Assuming that funding is available, that geographical distribution is not a criterion, and that political considerations are not present, the success of a proposal will depend both on the value of the project itself, the quality of its presentation in the proposal, and the credibility of the researcher proposing the project. Different reviewers, of course, will weigh merits and defects differently, but the following list of short-comings of 605 proposals rejected by the National Institutes of Health is worth considering.
- The Problem or Question to be Studied (58 %)
- Researcher's Approach to the Problem (73 %)
- The Principal Investigator (55 %)
- Other Reasons (16 %)
From the Robert Wood Johnson Foundation Comes a Slightly Different List of Reasons Why Proposals Are Not Funded
- The project was outside the purview of the proposed sponsor.
- The subject was not relevant to an issue of regional or national importance.
- The methodology appeared to be flawed.
- There have been a number of similar projects funded.
Common Proposal Problems - As Noted by Reviewers

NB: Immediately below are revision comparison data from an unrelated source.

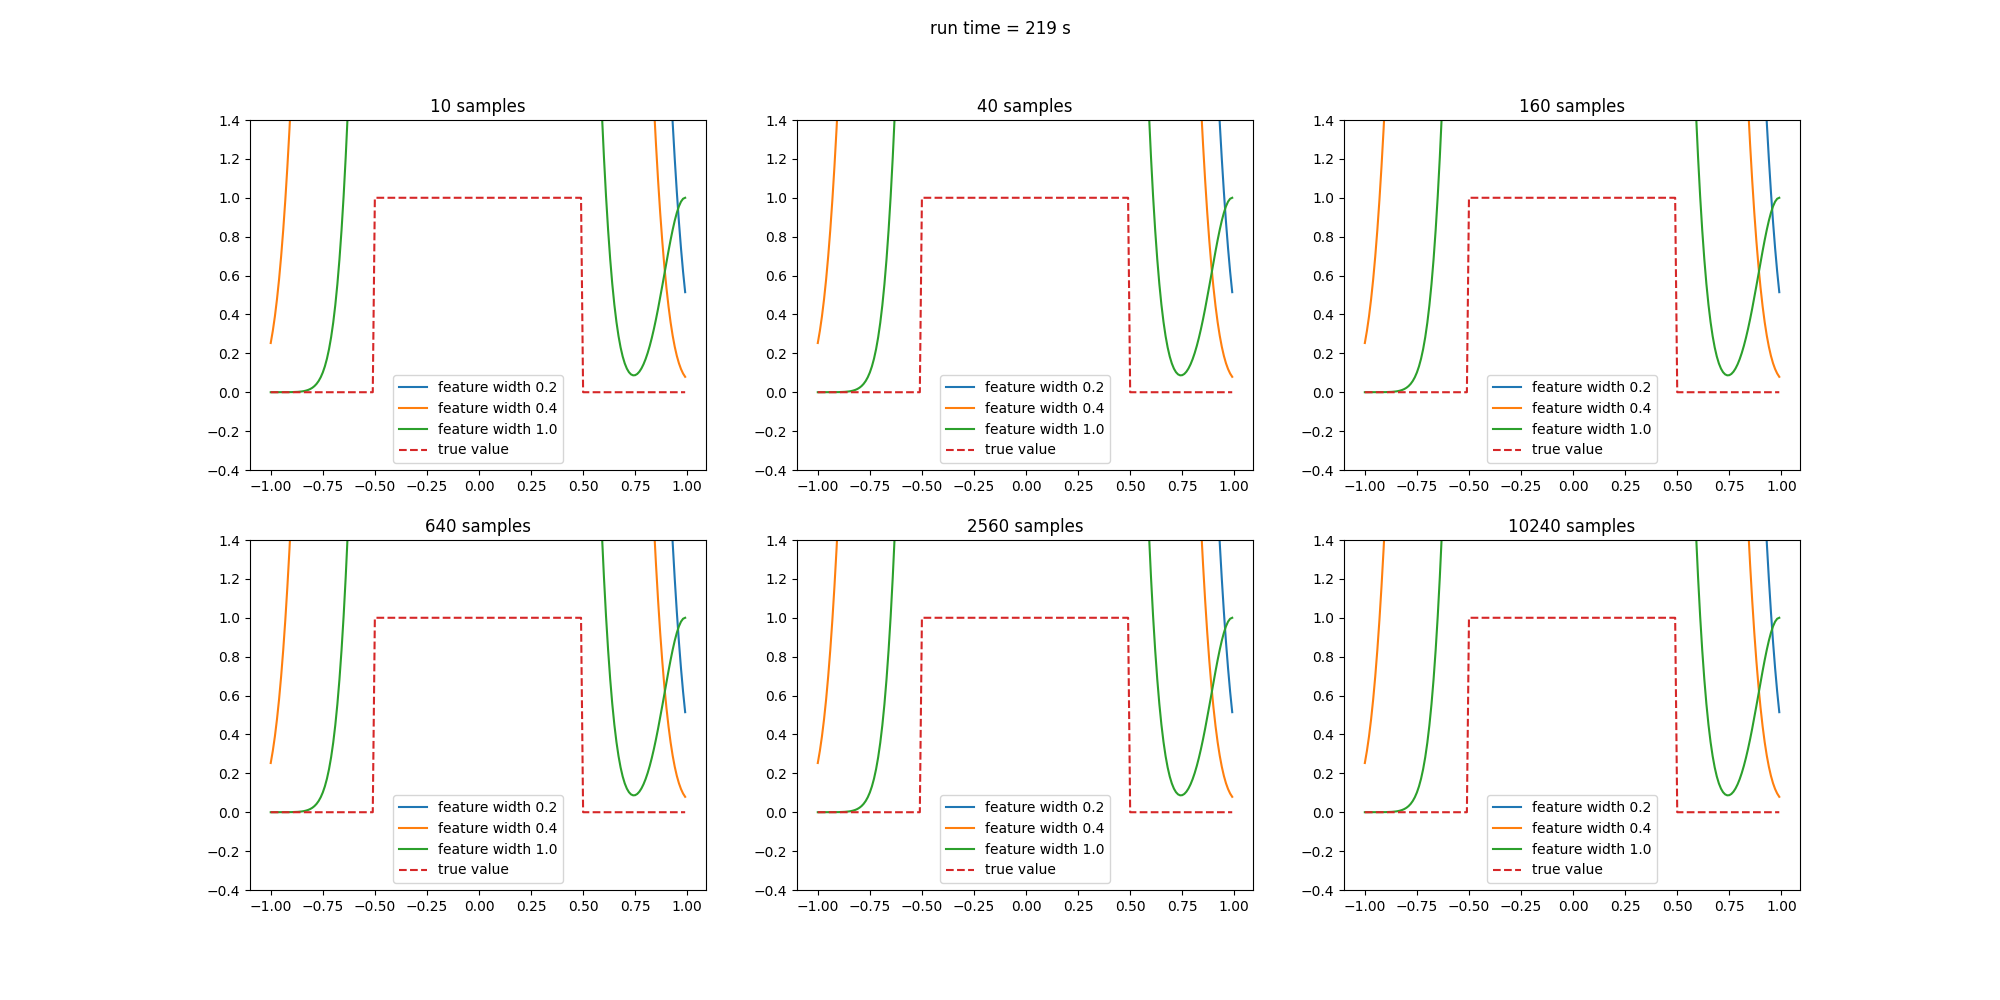
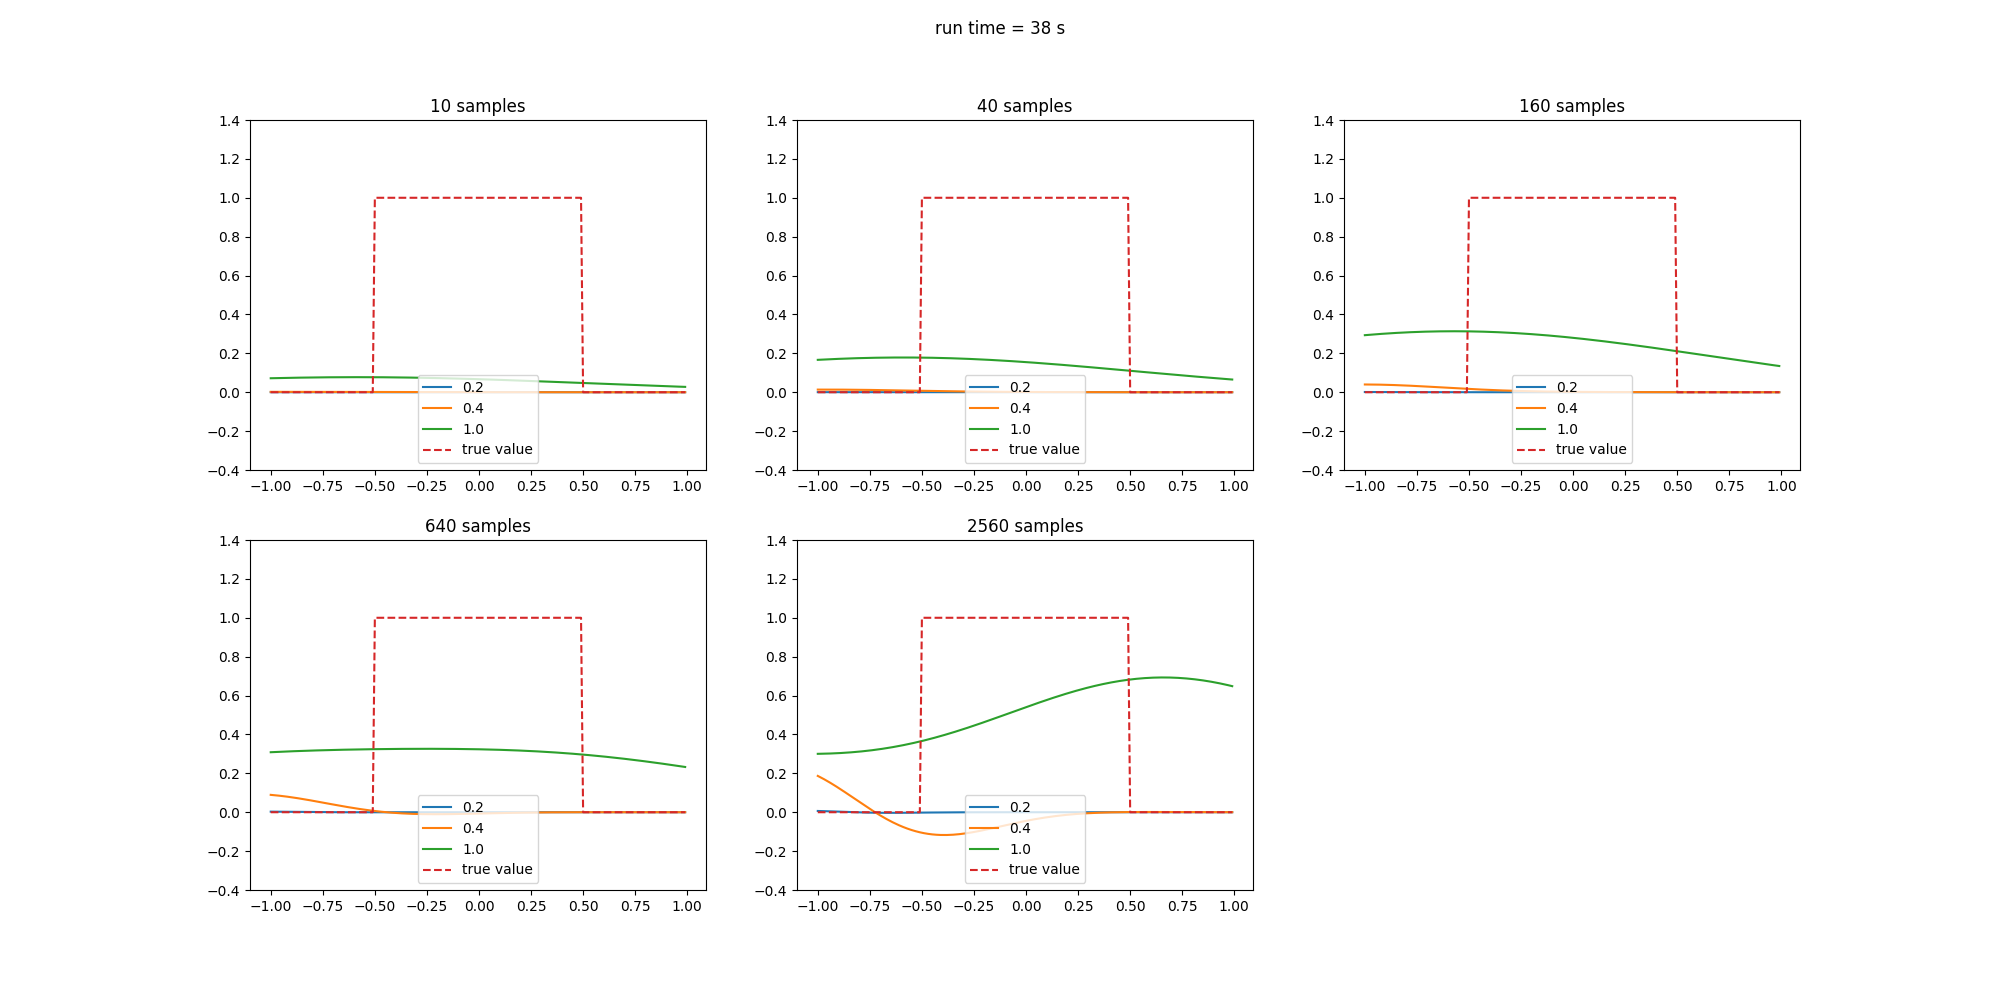
RBF

diff --git a/Part II/CH09/coarse_coding_RBF.py b/Part II/CH09/coarse_coding_RBF.py
@@ -1,0 +1,116 @@
+"""Figure 9.8, RBF"""
+import bisect
+
+import numpy as np
+import time
+import matplotlib.pyplot as plt
+from tqdm import trange, tqdm
+
+
+class CoarseCoding:
+    def __init__(self):
+        self.interval = 2
+        self.n_features = 50
+        self.high = 1
+        self.low = 0
+        self.step_size = 0.2 / self.n_features
+        self.weights = np.zeros(self.n_features)
+
+        self.left_bound = 0
+        self.right_bound = 0
+        self.feature_width = 0
+        self.features = []
+        self.pos = 0
+        self.std_dev = 1
+
+    def reset(self):
+        self.weights = np.zeros(self.n_features)
+        self.left_bound = 0
+        self.right_bound = 0
+        self.feature_width = 0
+        self.features = []
+        self.pos = 0
+
+    def init_coarse(self):
+        self.left_bound = - self.interval / 2
+        self.right_bound = self.interval / 2
+
+    def get_sample(self, n):
+        samples = []
+        for _ in range(n):
+            pos = np.random.random() * self.interval + self.left_bound
+            if self.left_bound / 2 <= pos < self.right_bound / 2:
+                samples.append([pos, self.high])
+            else:
+                samples.append([pos, self.low])
+        return samples
+
+    def init_value_func(self):
+        self.init_coarse()
+        feature_step = self.interval / (self.n_features - 1)
+        for i in range(self.n_features):
+            self.features.append(self.left_bound + i * feature_step)
+
+    def get_func_value(self, x=None):
+        if x is not None:
+            self.pos = x
+        value = 0
+        for i in range(self.n_features):
+            value += np.exp(- np.power(self.pos - self.features[i], 2) / (2 * np.power(self.std_dev, 2))) \
+                     * self.weights[i]
+        print(value)
+        return value
+
+    def update_func_values(self, change):
+        for i in range(self.n_features):
+            change *= np.exp(- np.power(self.pos - self.features[i], 2) / (2 * np.power(self.std_dev, 2)))
+            self.weights[i] += change
+
+    def approximate(self, n):
+        self.reset()
+        self.init_value_func()
+        samples = self.get_sample(n)
+        for x, y in samples:
+            self.pos = x
+            change = self.step_size * (y - self.get_func_value())
+            self.update_func_values(change)
+
+    def figure_9_8(self):
+        start_time = time.time()
+
+        repeat = 10
+        num_of_samples = [10, 40, 160, 640, 2560]
+        feature_widths = [0.2, 0.4, 1.0]
+        plt.figure(figsize=(20, 10))
+        for index, num_of_sample in enumerate(num_of_samples):
+            plt.subplot(2, 3, index + 1)
+            plt.title('%d samples' % num_of_sample)
+            for feature_width in tqdm(feature_widths):
+                self.init_coarse()
+                self.std_dev = feature_width
+                axis_x = np.arange(self.left_bound, self.right_bound, 0.01)
+                values = np.zeros(axis_x.shape)
+                for _ in range(repeat):
+                    self.approximate(num_of_sample)
+                    values += [self.get_func_value(x) for x in axis_x]
+                values /= repeat
+                plt.plot(axis_x, values, label=str(feature_width))
+            axis_x = np.arange(self.left_bound, self.right_bound, 0.01)
+            true_y = []
+            for x in axis_x:
+                if -0.5 <= x < 0.5:
+                    true_y.append(1)
+                else:
+                    true_y.append(0)
+            plt.plot(axis_x, true_y, '--', label='true value')
+            plt.ylim(-0.4, 1.4)
+            plt.legend(loc='lower center')
+
+        plt.suptitle(f'run time = {int(time.time() - start_time)} s')
+        plt.savefig('images/figure_9_8_RBF.png')
+        plt.close()
+
+
+if __name__ == '__main__':
+    a = CoarseCoding()
+    a.figure_9_8()

diff --git a/Part II/CH09/coarse_coding.py b/Part II/CH09/coarse_coding.py
@@ -1,4 +1,4 @@
-"""Figure 9.8"""
+"""Figure 9.8, RBF not in function"""
 import bisect
 
 import numpy as np
@@ -81,7 +81,7 @@ class CoarseCoding:
 
         if self.rbf:
             value = 0
-            for i in range(self.n_features):
+            for i in self.active_features:
                 value += np.exp(- np.power(self.pos - self.features[i][2], 2) / (2 * np.power(self.std_dev, 2)))
             return value
         else:
@@ -91,9 +91,9 @@ class CoarseCoding:
         change /= len(self.active_features)
 
         if self.rbf:
-            for i in range(self.n_features):
+            for i in self.active_features:
                 change *= np.exp(- np.power(self.pos - self.features[i][2], 2) / (2 * np.power(self.std_dev, 2)))
-                change *= - (self.pos - self.features[i][2]) / np.power(self.std_dev, 2)
+                # change *= - (self.pos - self.features[i][2]) / np.power(self.std_dev, 2)
                 self.weights[i] += change
         else:
             for i in self.active_features:
@@ -121,6 +121,7 @@ class CoarseCoding:
             plt.title('%d samples' % num_of_sample)
             for feature_width in tqdm(feature_widths):
                 self.init_coarse(feature_width)
+                self.std_dev = feature_width / 5
                 axis_x = np.arange(self.left_bound, self.right_bound, 0.01)
                 values = np.zeros(axis_x.shape)
                 for _ in range(repeat):
@@ -136,7 +137,7 @@ class CoarseCoding:
                 else:
                     true_y.append(0)
             plt.plot(axis_x, true_y, '--', label='true value')
-            plt.ylim(-0.4, 1.4)
+            # plt.ylim(-0.4, 1.4)
             plt.legend(loc='lower center')
 
         plt.suptitle(f'run time = {int(time.time() - start_time)} s')
@@ -148,5 +149,5 @@ class CoarseCoding:
 
 
 if __name__ == '__main__':
-    a = CoarseCoding(rbf=True)
+    a = CoarseCoding()
     a.figure_9_8()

- Title: Too long, confusing, cute but distracting, not program related.
- Cover Page: Does not follow format precisely, does not include all necessary information.
- Abstract: Not comprehensive, omits significant elements, poor grammar or spelling, too long (more than 1 page).
- Table of Contents: Not included, inaccurate pagination.
- Institution Description and Statement of Need: Irrelevant information, does not lead reader to proposal objectives, good history-so what?, too long, deals with wants rather than needs, no documentation, unrelated to objectives/outcomes, desires, problem already solved, not supported by current research.
- Objectives/Outcomes: Not clear, too ambitious, omitted, procedures rather than objectives.
- Innovation: Not new or innovative, attempt to justify new equipment, materials. not clearly described.
- Review of the Literature: Unrelated to needs, objectives, innovations, does not lead reader, dated materials.
- Task/Activity Plan: Insufficient time, tasks not related to objectives, task not justified by needs, time and task charts not included, responsibilities not clear.
- Collaborative Efforts: Names and responsibilities of all involved in proposal not identified, no identification of institutions involved.
- Evaluation: Unrelated to objectives, unrelated to innovation, not usable in assessing program, uses outmoded or inaccurate methods.
- Budget: Unrelated to activities, little or no institutional contribution, amounts not supported by reasonable data, budget justification missing, categories not those of funding source, budget cannot be sustained after project ends.
- Project Staff: No identification of responsibilities and roles, no documentation of competence, no indication of time each staff member will contribute to project.